Data excerpts:
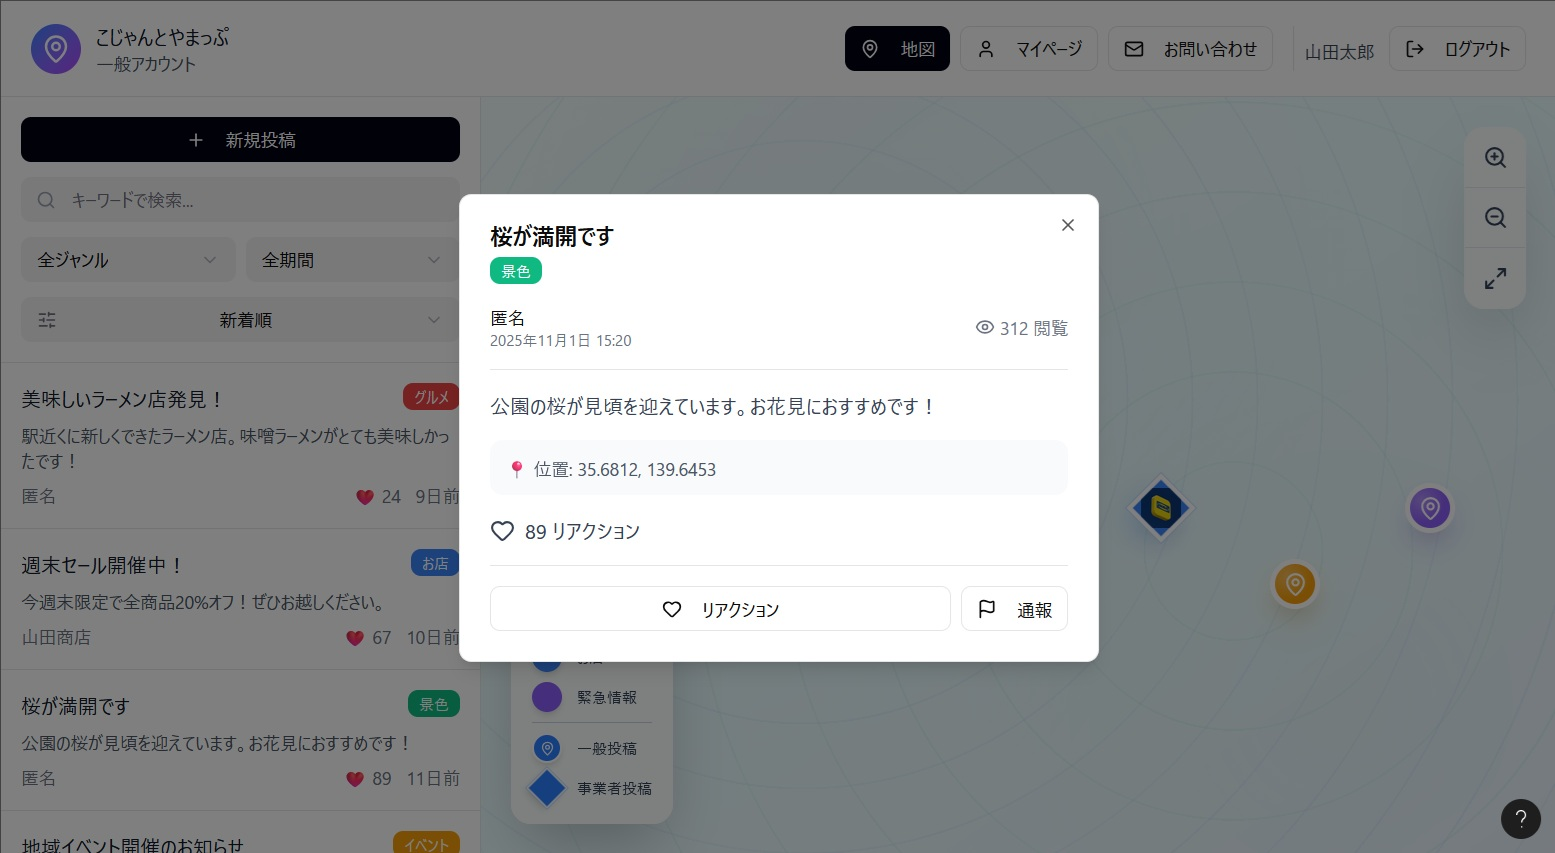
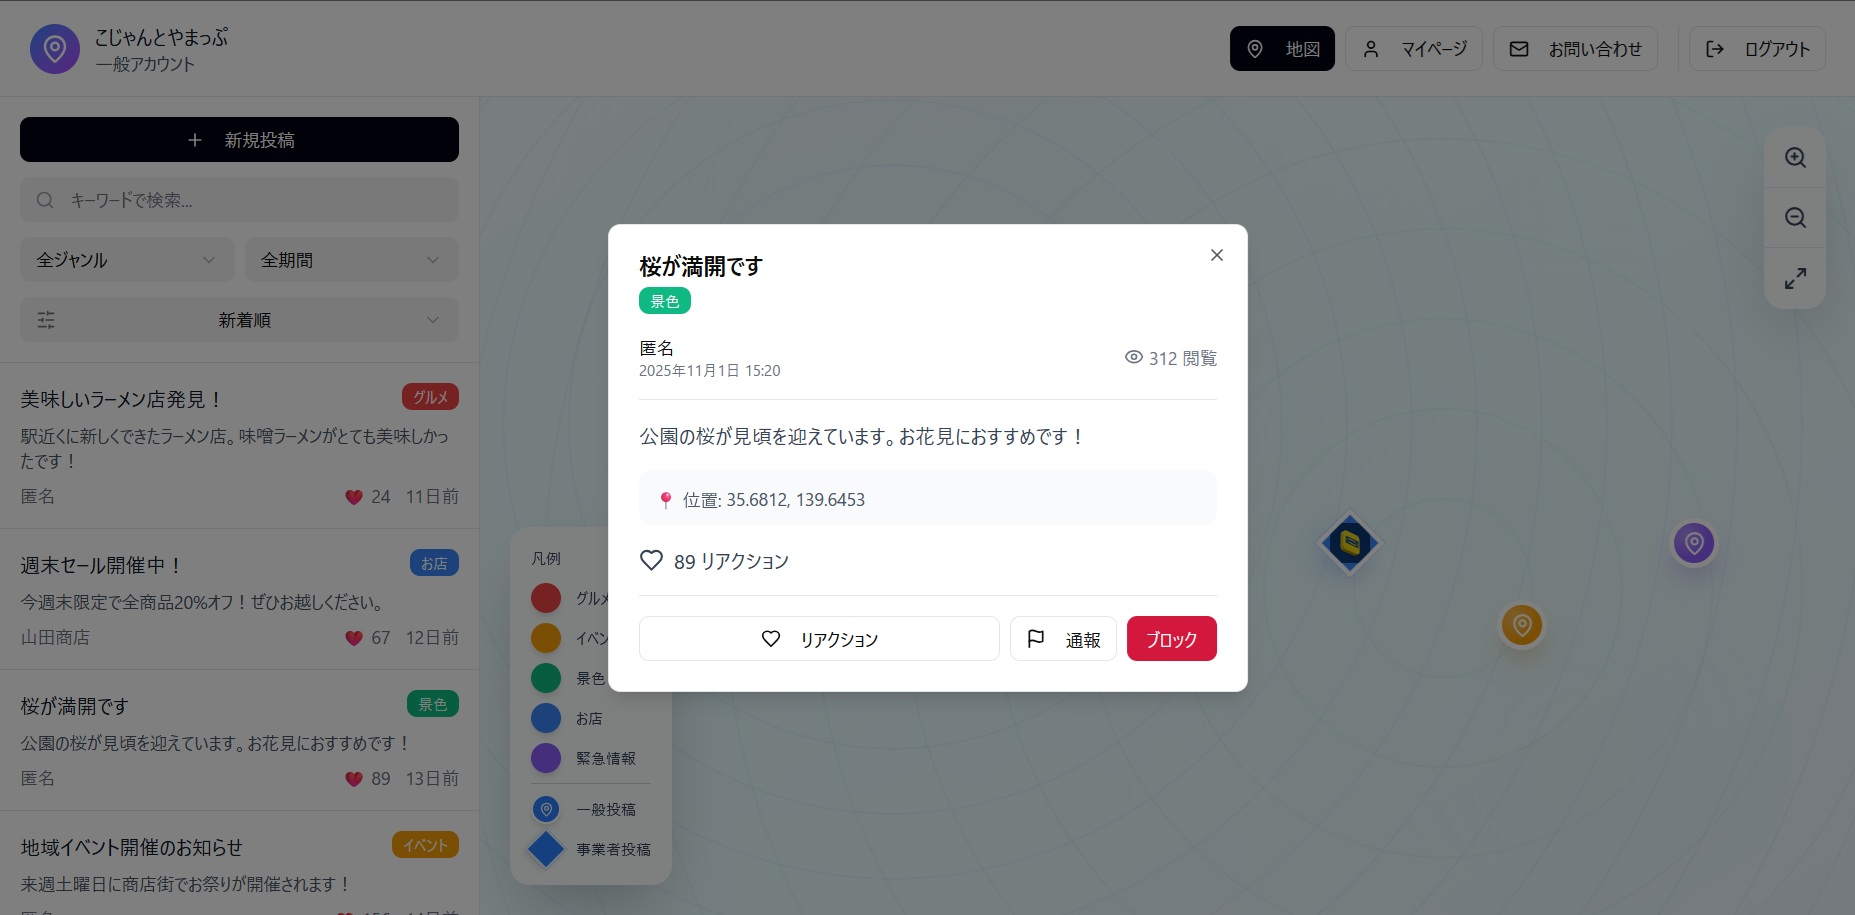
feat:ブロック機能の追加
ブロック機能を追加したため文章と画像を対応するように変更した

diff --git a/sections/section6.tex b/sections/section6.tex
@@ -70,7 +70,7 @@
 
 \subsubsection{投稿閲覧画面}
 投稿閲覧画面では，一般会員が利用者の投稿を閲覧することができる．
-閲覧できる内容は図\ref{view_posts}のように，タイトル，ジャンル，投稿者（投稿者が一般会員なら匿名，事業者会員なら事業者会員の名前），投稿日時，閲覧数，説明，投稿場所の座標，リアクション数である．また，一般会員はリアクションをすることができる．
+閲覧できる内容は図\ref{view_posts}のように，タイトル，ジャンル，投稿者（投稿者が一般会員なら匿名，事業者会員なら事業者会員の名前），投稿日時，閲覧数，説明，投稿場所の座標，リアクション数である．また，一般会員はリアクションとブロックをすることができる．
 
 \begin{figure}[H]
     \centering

Activity: The expected answer is an exact copy of the lines beginning at the one with "ブロック機能を追加したため文章と画像を対応するように変更した" and running to the end of the entries above.

Task solution:
ブロック機能を追加したため文章と画像を対応するように変更した

diff --git a/sections/section6.tex b/sections/section6.tex
@@ -70,7 +70,7 @@
 
 \subsubsection{投稿閲覧画面}
 投稿閲覧画面では，一般会員が利用者の投稿を閲覧することができる．
-閲覧できる内容は図\ref{view_posts}のように，タイトル，ジャンル，投稿者（投稿者が一般会員なら匿名，事業者会員なら事業者会員の名前），投稿日時，閲覧数，説明，投稿場所の座標，リアクション数である．また，一般会員はリアクションをすることができる．
+閲覧できる内容は図\ref{view_posts}のように，タイトル，ジャンル，投稿者（投稿者が一般会員なら匿名，事業者会員なら事業者会員の名前），投稿日時，閲覧数，説明，投稿場所の座標，リアクション数である．また，一般会員はリアクションとブロックをすることができる．
 
 \begin{figure}[H]
     \centering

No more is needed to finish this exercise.